▸ WHAT IS REQUIRED
Scan the records for the string "html" and copy every line that holds it.

------------

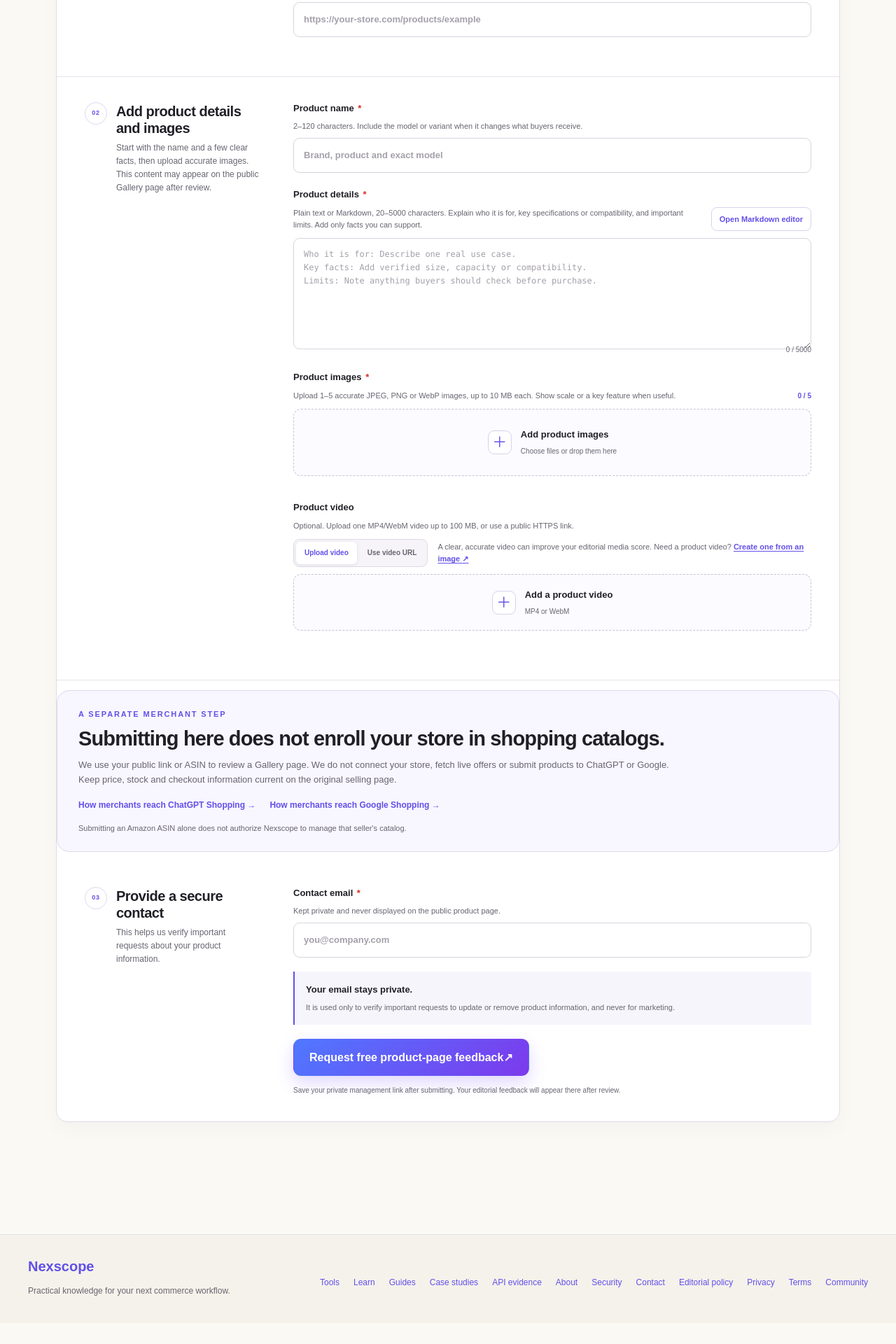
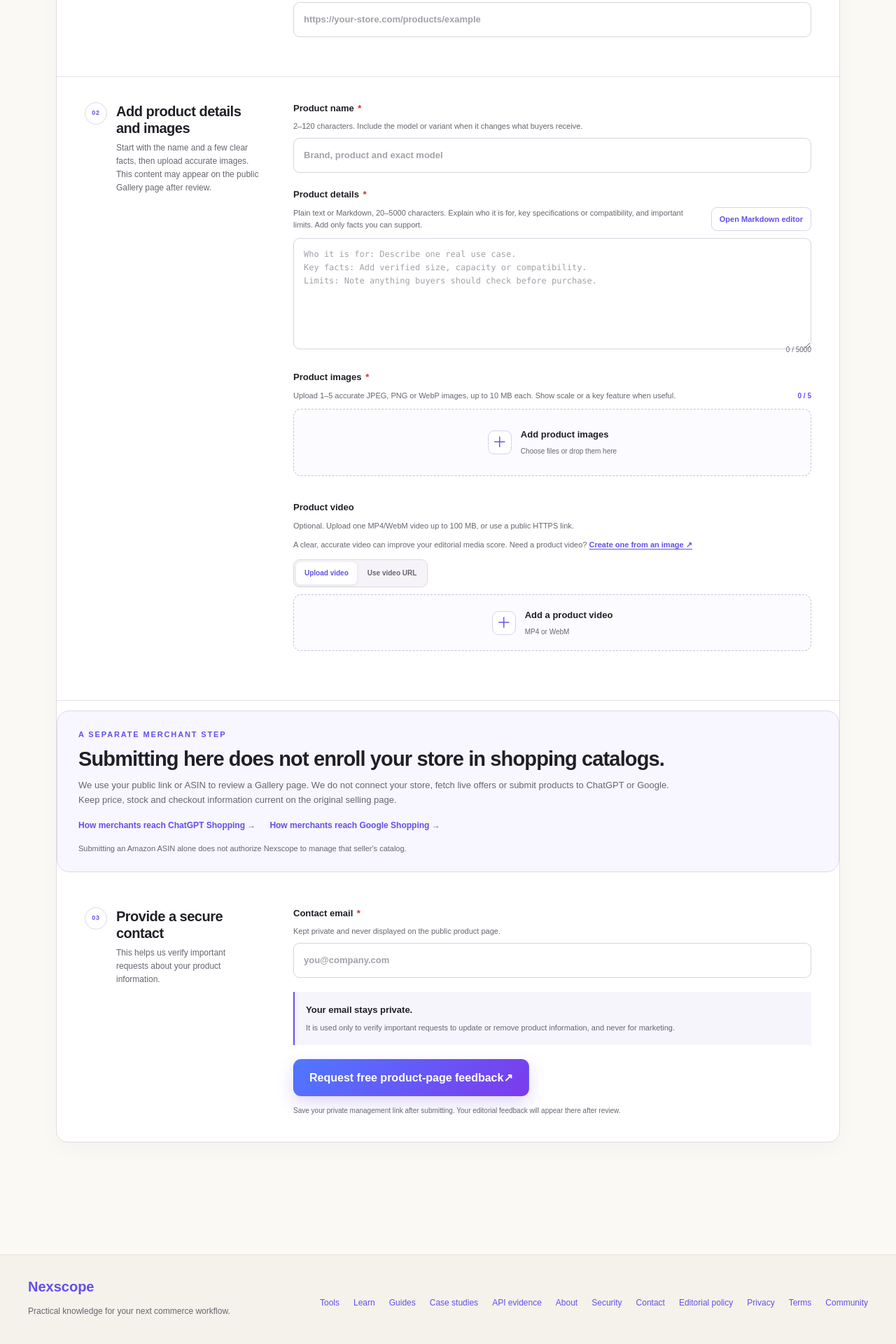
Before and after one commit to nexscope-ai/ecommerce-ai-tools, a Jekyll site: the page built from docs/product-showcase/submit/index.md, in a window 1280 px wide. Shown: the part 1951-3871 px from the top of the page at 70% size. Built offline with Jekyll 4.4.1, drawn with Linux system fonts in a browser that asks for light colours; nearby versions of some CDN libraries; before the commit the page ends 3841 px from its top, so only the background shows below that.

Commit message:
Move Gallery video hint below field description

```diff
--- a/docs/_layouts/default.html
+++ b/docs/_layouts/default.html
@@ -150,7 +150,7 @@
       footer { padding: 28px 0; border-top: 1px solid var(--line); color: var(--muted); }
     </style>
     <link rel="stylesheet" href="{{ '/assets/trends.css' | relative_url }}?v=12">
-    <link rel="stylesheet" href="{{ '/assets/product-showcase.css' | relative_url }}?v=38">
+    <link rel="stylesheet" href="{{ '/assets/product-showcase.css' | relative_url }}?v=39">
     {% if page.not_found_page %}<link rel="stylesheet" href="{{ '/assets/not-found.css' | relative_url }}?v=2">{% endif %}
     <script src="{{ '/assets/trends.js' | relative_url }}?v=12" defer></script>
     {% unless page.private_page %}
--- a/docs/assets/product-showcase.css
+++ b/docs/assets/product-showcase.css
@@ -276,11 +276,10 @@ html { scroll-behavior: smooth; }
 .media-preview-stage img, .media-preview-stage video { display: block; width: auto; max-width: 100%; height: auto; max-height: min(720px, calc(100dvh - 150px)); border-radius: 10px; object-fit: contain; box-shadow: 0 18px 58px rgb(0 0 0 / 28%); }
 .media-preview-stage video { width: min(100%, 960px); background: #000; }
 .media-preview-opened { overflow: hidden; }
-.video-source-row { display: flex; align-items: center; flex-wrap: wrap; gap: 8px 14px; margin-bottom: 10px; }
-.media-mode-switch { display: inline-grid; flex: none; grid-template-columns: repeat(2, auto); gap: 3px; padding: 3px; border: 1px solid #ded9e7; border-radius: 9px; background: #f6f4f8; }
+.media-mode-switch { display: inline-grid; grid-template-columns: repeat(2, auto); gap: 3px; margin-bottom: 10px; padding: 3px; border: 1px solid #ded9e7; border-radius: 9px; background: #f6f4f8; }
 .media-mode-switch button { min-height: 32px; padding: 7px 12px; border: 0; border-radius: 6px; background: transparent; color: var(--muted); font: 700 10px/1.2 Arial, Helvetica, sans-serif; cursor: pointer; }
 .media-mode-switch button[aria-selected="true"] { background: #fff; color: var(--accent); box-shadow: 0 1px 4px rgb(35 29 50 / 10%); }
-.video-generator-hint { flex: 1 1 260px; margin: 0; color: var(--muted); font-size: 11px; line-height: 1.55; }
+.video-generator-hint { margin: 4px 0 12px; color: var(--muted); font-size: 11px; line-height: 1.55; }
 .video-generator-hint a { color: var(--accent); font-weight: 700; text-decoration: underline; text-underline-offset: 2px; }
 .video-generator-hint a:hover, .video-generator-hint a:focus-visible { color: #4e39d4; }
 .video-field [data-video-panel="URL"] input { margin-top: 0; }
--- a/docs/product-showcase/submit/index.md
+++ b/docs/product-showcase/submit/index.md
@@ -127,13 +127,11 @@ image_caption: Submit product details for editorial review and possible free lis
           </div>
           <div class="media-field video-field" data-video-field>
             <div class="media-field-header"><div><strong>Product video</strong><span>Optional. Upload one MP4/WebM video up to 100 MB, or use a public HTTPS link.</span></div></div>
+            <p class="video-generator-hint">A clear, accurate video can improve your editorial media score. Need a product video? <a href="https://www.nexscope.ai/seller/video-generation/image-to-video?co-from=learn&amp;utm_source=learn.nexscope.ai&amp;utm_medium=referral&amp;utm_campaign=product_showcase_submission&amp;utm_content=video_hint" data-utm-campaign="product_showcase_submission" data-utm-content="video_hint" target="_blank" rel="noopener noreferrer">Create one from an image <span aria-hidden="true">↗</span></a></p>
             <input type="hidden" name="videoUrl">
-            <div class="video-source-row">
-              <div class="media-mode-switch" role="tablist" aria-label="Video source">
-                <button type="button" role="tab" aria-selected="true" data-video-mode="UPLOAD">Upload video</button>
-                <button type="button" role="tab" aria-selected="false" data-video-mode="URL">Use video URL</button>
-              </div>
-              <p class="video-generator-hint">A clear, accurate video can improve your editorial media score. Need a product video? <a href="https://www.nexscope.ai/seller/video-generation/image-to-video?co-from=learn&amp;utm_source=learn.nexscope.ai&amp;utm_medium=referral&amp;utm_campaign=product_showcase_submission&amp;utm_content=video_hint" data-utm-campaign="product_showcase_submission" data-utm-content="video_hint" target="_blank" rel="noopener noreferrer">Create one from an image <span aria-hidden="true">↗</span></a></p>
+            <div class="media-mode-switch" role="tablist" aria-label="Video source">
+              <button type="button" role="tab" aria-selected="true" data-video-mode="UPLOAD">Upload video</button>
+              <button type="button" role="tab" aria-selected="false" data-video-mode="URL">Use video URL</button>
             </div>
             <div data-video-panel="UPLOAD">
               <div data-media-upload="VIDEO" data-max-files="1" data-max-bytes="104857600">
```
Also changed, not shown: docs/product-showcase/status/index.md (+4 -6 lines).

------------

▸ OUTPUT FOR THIS TASK
--- a/docs/_layouts/default.html
+++ b/docs/_layouts/default.html
@@ -276,11 +276,10 @@ html { scroll-behavior: smooth; }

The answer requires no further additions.